If you’re confident you have backups of all of your data, and you’ve performed three or seven-way writes on all of the drives in all of the computers you want to donate, you should be all set now to load up the car and carry them all to their future home.
By doing a multi-pass wipe on the drives in the PCs you’re donating and then donating them intact to your local charity, you’re giving them computers they won’t have to sink any money into in order to re-use for a good cause. They can install their own operating system on them and put them to good use, or use them for their own operations, and you can rest knowing that the computers are in good hands, but your data is with you.
A Word About Security
It’s important to note that none of these methods, even the 35-way write, will likely be enough to keep your data out of the hands of someone with the right equipment, time and training (a company like DriveSavers, for example) or someone with the budget to hire them. Since you said you don’t want to remove the drives first and you expect to donate these systems in usable condition, we’re assuming that you don’t have any enemies who desperately want your data, or that the FBI or NSA aren’t waiting for you to dispose of those computers so they can try to figure out what you had on them. In either case, nothing we can suggest here will help you. Photo by Jon Ross.
Large companies often use commercial degaussers to render their old hard drives data-free, and will then drop them into metal shredders to make sure they’re chopped up into fine enough pieces that the drives could never be reassembled. Most consumers don’t have those kinds of resources at hand.

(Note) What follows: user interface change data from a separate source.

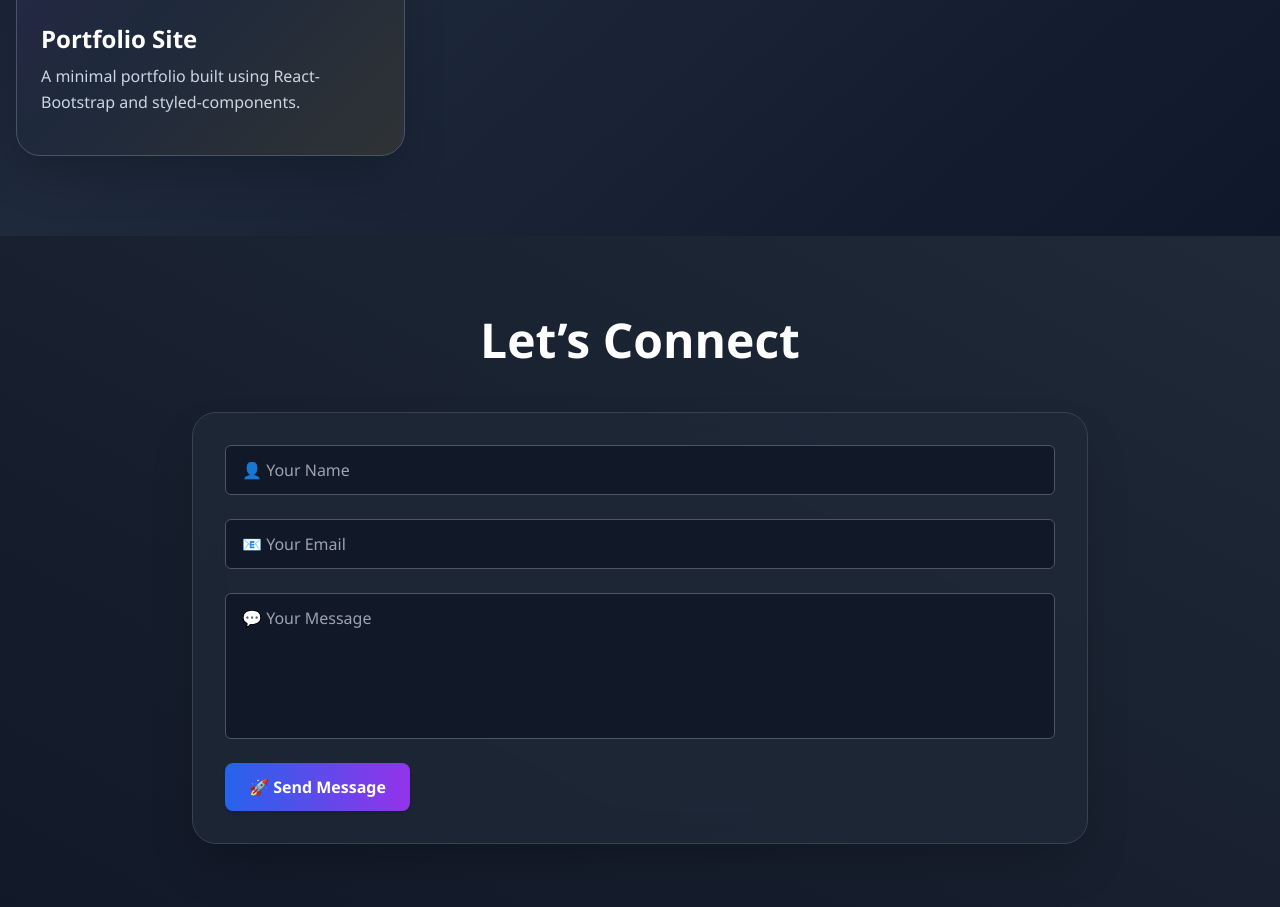
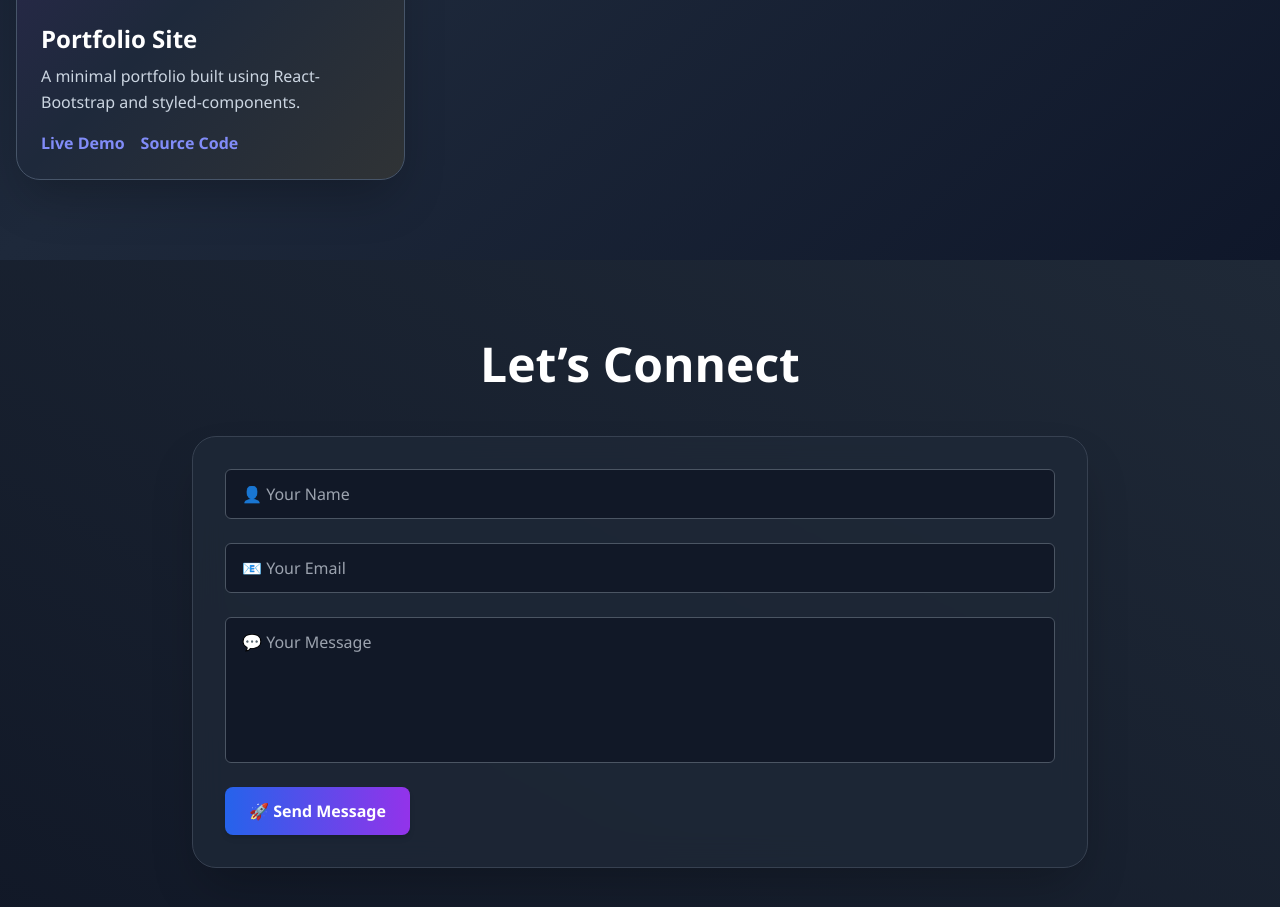
Before and after one commit to upadhyaysaumya55/My-Portfolio, a React (Create React App) app: page / in a window 1280 px wide. Shown: the part 3580-4487 px from the top of the page. Built offline with nearby package versions, Linux system fonts and the light colour scheme.

Commit message:
save this

```diff
--- a/src/components/Navbar.jsx
+++ b/src/components/Navbar.jsx
@@ -1,7 +1,7 @@
 import React, { useState, useEffect } from 'react';
 import AOS from 'aos';
 import 'aos/dist/aos.css';
-import resumePDF from '../assets/Resume.pdf';  // adjust the relative path as needed
+import resumePDF from '../assets/Resume.pdf';
 
 import { motion } from 'framer-motion';
 
--- a/src/components/Projects.jsx
+++ b/src/components/Projects.jsx
@@ -41,6 +41,8 @@ const Projects = () => {
       desc: 'A minimal portfolio built using React-Bootstrap and styled-components.',
       image: portfolioImg,
       aos: 'fade-right',
+      liveDemo: 'https://my-portfolio-ifbr-taupe.vercel.app/',
+      sourceCode: 'https://github.com/upadhyaysaumya55/My-Portfolio.git',
     },
   ];
 
```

If you’re that worried about the data on your drives getting into someone else’s hands, you may be better off just keeping the drives, donating the chassis, and destroying the drives yourself, either by taking them apart and shattering the platters, putting a drill through them, or hammering them until the platters break. If you do decide to remove the drives and destroy them yourself, make sure to put safety first, wear eye protection, and dispose of the remains properly, preferably at your local e-cycling centre or drop-off.
Hope that helps!
PS — We know that DBAN and Disk Utility aren’t the only ways to securely wipe a drive. What utilities would you use in this case, and how would you go about it? Share your thoughts in the comments below.